Research into cloning began at the turn of the twentieth century, though major developments hadn't occurred until modern times. Human cloning, in particular, is debated across the world and has stirred up major controversy. The disadvantages, which are ethical, biological and theoretically social, appear to many to far outweigh the advantages of cloning.
The process of cloning humans is likely to create physical abnormalities in the cloned foetus. If cloned from adult cells, the rapid ageing of these cells can cause these abnormalities and force scientists to destroy the faulty clones.
From a social standpoint, clones are likely not to be accepted into society quickly or easily. A major disadvantage are the unsettled questions relating to the lack of rights of the clone and the idea of ownership of a clone.
The disadvantages of cloning are important to look into because they are likely to cause great social and moral upheaval in society, should cloning become allowed.
Theoretically, cloning could open a new lesser class of human beings. Intolerance has long been present in history, and it is likely that human clones will face just that from non-cloned humans in many parts of the world.
It is important to consider that most of the disadvantages to cloning are completely theoretical, though history has shown the way people react to things they don't understand and things they were against in the first place.
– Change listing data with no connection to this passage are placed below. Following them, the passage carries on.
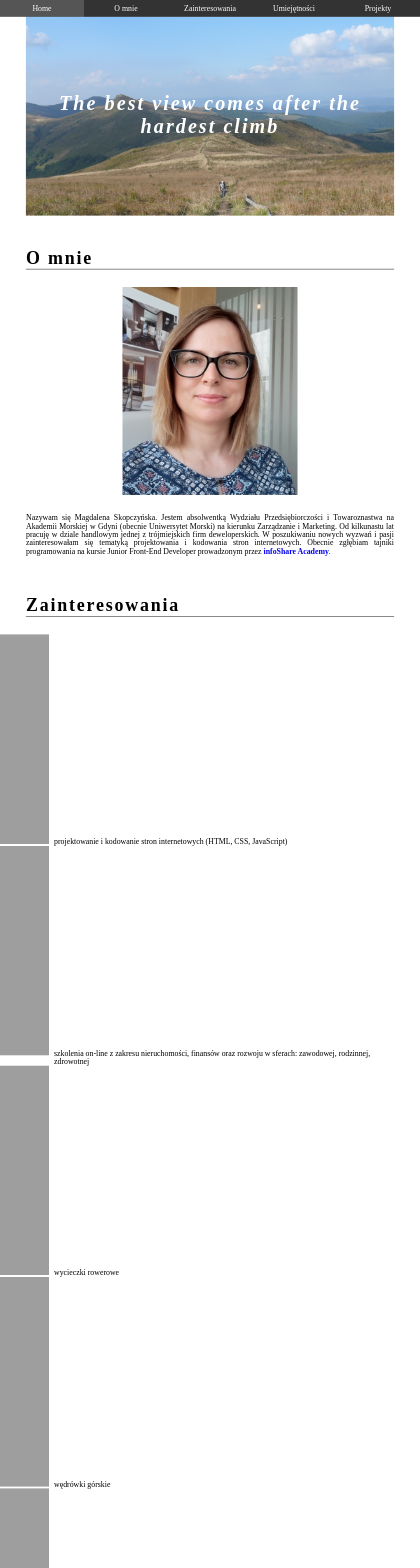
Repository: MagJaw/portfolio
Page: portfolio.html
These files come from the project's save history. The page is drawn as it stood at one moment and after the next save; the edit follows.
The browser window is 600 px wide. The pictures show the part of the page from y = 0 to 2240 px (the page is 6164 px tall before and 6156 px after), at 70% of full size.
A picture or video elsewhere on the page could not be fetched, so the positions and the page height are approximate.

Above is the page before, as saved 2018-11-21 20:41:33.

### portfolio.html
<!DOCTYPE html>
<html lang="pl">
<head>
    <meta charset="UTF-8">
    <meta name="viewport" content="width=device-width, initial-scale=1.0">
    <meta http-equiv="X-UA-Compatible" content="ie=edge">
    <meta name="author" content="Magdalena Skopczyńska"/>
    <meta name="description" content="Portfolio - o mnie, zainteresowania, umiejętności, projekty">
    <link rel="stylesheet" href="main.css">
    <title>Portfolio</title>
</head>
<body>
    <div class="wrapper">
        <div id="section1"></div>
        <nav role="navigation" class="menu__container">
            <ul class="menu">
                <li class="menu__section">
                    <a href="#section1">Home</a>
                </li>
                <li class="menu__section">
                    <a href="#section2">O mnie</a>
                </li>
                <li class="menu__section">
                    <a href="#section3">Zainteresowania</a>
                </li>
                <li class="menu__section">
                    <a href="#section4">Umiejętności</a>
                </li>
                <li class="menu__section">
                    <a href="#section5">Projekty</a>
                </li>
            </ul>
        </nav>
        <main class="main">
            <div class="motto__container">
                <quote class="motto"><b>The best view comes after the hardest climb</b></quote>
            </div>
            <div id="section2">
                <h1 class="header__section">O mnie</h1>
                <div class="section2__img">
                    <img src="portret.jpg" class="my__photo">
                </div>
                <p class="history"> Nazywam się Magdalena Skopczyńska. Jestem absolwentką Wydziału Przedsiębiorczości i Towaroznastwa na Akademii Morskiej w Gdyni (obecnie Uniwersytet Morski) na kierunku Zarządzanie i Marketing. Od kilkunastu lat pracuję w dziale handlowym jednej z trójmiejskich firm deweloperskich. W poszukiwaniu nowych wyzwań i pasji zainteresowałam się tematyką projektowania i kodowania stron internetowych. Obecnie zgłębiam tajniki programowania na kursie Junior Front-End Developer prowadzonym przez <a target="_blank" href="https://infoshareacademy.com/" class="link"><b>infoShare Academy</b>.</a></p>
            </div>
            <div id="section3">
                <h1 class="header__section">Zainteresowania</h1>
                <ul>
                    <li class="item">projektowanie i kodowanie stron internetowych (HTML, CSS, JavaScript)</li>
                    <li class="item">szkolenia on-line z zakresu nieruchomości, finansów oraz rozwoju w sferach: zawodowej, rodzinnej, zdrowotnej</li>
                    <li class="item">wycieczki rowerowe</li>
                    <li class="item">wędrówki górskie</li>
                    <li class="item">literatura</li>
                    <li class="item">zagadnienia z zakresu zdrowego odżywiania</li>
                </ul>
            </div>
            <div id="section4">
                <h1 class="header__section">Umiejętności</h1>
                <ul>
                    <li class="item">analityczne myślenie</li>
                    <li class="item">wysokie poczucie odpowiedzialności za powierzone zadania</li>
                    <li class="item">umiejętność pracy w zespole</li>
                    <li class="item">znajomość technik sprzedażowych</li>
                    <li class="item">bardzo dobra znajomość języka angielskiego</li>
                    <li class="item">znajomość narzędzi pakietu Office</li>
                    <li class="item">podstawowa znajomość HTML, CSS, JavaScript</li>
                </ul>
            </div>
            <div id="section5">
                <h1 class="header__section">Projekty</h1>
                <ul>
                    <li class="item">portfolio</li>
                    <li class="item">projekty stworzone w trakcie kursu Junior Front-End Developer <a target="_blank" href="https://github.com/MagJaw" class="link">(<b>GitHub</b>)</a></li>
                </ul>
            </div>
        </main>
        <footer class="footer">
            <p class="footer__text">Autor: Magdalena Skopczyńska</p>
            <p class="footer__text">email: magdas@example.com</p>
            <a target="_blank" href="https://github.com/MagJaw" class="footer__icon">
                <img class="footer__img" src="https://img.icons8.com/ios/30/000000/github-filled.png" alt="GitHub">
            </a>
            <p class="footer__text">
                <a target="_blank" href="https://icons8.com" class="link">Icon pack by Icons8</a>
            </p>
        </footer>
    </div>
</body>
</html>

### main.css
html {
    font-size: 16px;
    scroll-behavior: smooth;
  }

.wrapper {
    max-width: 90%;
    margin: 0 auto;
}

#section1 {
    padding: 1vw;
}

/*stylowanie paska menu*/

.menu__container {
    background:  #333;
    z-index: 1;
    top: 0;
    left: 0;
    right: 0;
    height: auto;
    position: fixed;
    }

.menu {
    list-style-type: none;
    display: flex;
    padding: 0;
    margin: 0;
}

.menu__section {
    font-size: 1.5em;
    flex: 1 1 0;
}

.menu__section a {
    text-decoration: none;
    text-align: center;
    color: #fff;
    display: block;
    padding: 1vw;
}

.menu__section a:hover {
    background-color: #555;
}

/*stylowanie obrazka z mottem*/

.motto__container {
    background-image: url(tapeta.jpg);
    background-size: cover;
    opacity: 0.9;
    height: 48vw;
    display: table;
}

.motto {
    font-size: 3.5em;
    letter-spacing: 0.1em;
    font-style: italic;
    color: #fff;
    text-align: center;
    vertical-align: middle;
    display: table-cell;
    animation: pojawienie 4s ease 1 normal;
}

@keyframes pojawienie {

    0%
    {
        opacity: 0;
    }

    20%
    {
        opacity: 0.2;
    }
    40%
    {
        opacity: 0.4;
    }
    60%
    {
        opacity: 0.6;
    }
    80%
    {
        opacity: 0.8;
    }
    100%
    {
        opacity: 1;
    }

}

/*wspólne stylowanie nagłówków sekcji i list w sekcjach*/

.header__section {
    font-size: 2.5em;
    letter-spacing: 0.1em;
    border-bottom: 1px solid #555;
    margin-top: 1em;
    margin-bottom: 1em;
}

.item {
    font-size: 1.5em;
    list-style-image: url("https://img.icons8.com/color/25/000000/checkmark.png");
}

/*indywidualne stylowanie sekcji "O mnie"*/

.section2__img {
    float: left;
    padding-right: 15px;
}

.my__photo {
    max-width: 100%;
    height: auto;
}

.history {
    font-size: 1.5em;
    text-align: justify;
}

/*stylowanie linków*/

.link {
    text-decoration: none;
}

.link:hover {
    text-decoration: underline;
}

/*stylowanie stopki*/

.footer {
display: flex;
border-top: 1px solid #555;
align-items: center;
}

.footer__text,
.footer__icon {
    flex: 1 1 0;
    text-align: center;
}

.footer__text {
font-style: italic;
width:100%;
}

#section5 {
padding-bottom: 25vw;
}

@media screen and (max-width: 767px){

.motto {
font-size: 1.8em;
}

.history,
.menu__section,
.item,
.footer__text {
font-size: 0.7em;
}

#section2,
#section3,
#section4,
#section5 {
padding-top: 20px;
}

.header__section {
font-size: 1.6em;
}

.section2__img {
    float: none;
    padding-right: 0;
    display: block;
    margin: 0 auto;
    text-align: center;
    }

.history {
padding-top: 2%;
}

.footer p {
font-size: 0.6em;
}

.item {
list-style-image: url("https://img.icons8.com/color/15/000000/checkmark.png");
}
}

@media screen and (min-width: 768px){

#section2 {
padding-bottom: 1vw;
}

#section2,
#section3,
#section4,
#section5 {
padding-top: 40px;
}

@media screen and (min-width: 1440px){
    .motto {
        font-size: 4.5em;
    }

    .header__section {
        font-size: 3.5em;
    }

    .history,
    .menu__section,
    .item {
        font-size: 2.5em;
    }

    .footer__icon {
        padding-top: 1.5vw;
    }

    .footer__img {
        width: 50px;
        height: 50px;
    }

    .footer__text {
        font-size: 2em;
    }

}

After the next save:
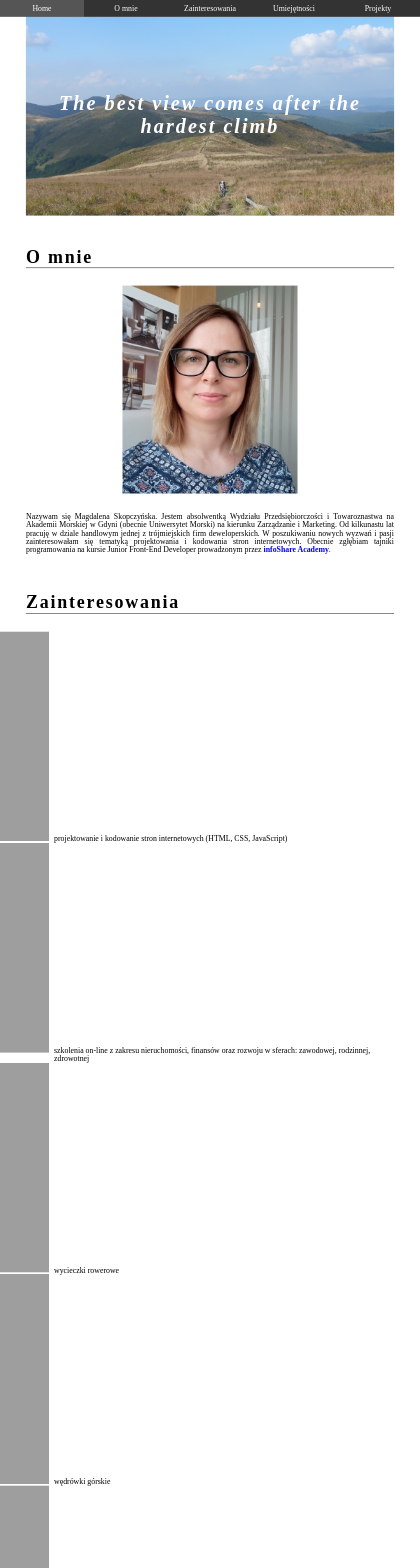
Saved 10 min 27 s later.
--- a/main.css
+++ b/main.css
@@ -99,7 +99,14 @@ html {
 
 }
 
-/*wspólne stylowanie nagłówków sekcji i list w sekcjach*/
+/*wspólne stylowanie sekcji, nagłówków sekcji i list w sekcjach*/
+
+#section2,
+#section3,
+#section4,
+#section5 {
+    padding-top: 3vw;
+}
 
 .header__section {
     font-size: 2.5em;
@@ -114,6 +121,16 @@ html {
     list-style-image: url("https://img.icons8.com/color/25/000000/checkmark.png");
 }
 
+/*wspólne stylowanie linków*/
+
+.link {
+    text-decoration: none;
+}
+
+.link:hover {
+    text-decoration: underline;
+}
+
 /*indywidualne stylowanie sekcji "O mnie"*/
 
 .section2__img {
@@ -131,15 +148,11 @@ html {
     text-align: justify;
 }
 
-/*stylowanie linków*/
-
-.link {
-    text-decoration: none;
-}
-
-.link:hover {
-    text-decoration: underline;
-}
+/*indywidualne stylowanie sekcji "projekty"*/
+
+#section5 {
+    padding-bottom: 25vw;
+    }
 
 /*stylowanie stopki*/
 
@@ -158,10 +171,6 @@ align-items: center;
 .footer__text {
 font-style: italic;
 width:100%;
-}
-
-#section5 {
-padding-bottom: 25vw;
 }
 
 @media screen and (max-width: 767px){
@@ -177,12 +186,7 @@ font-size: 1.8em;
 font-size: 0.7em;
 }
 
-#section2,
-#section3,
-#section4,
-#section5 {
-padding-top: 20px;
-}
+
 
 .header__section {
 font-size: 1.6em;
Since most Americans, for example, are against cloning, clones are not likely to be received well in the United States.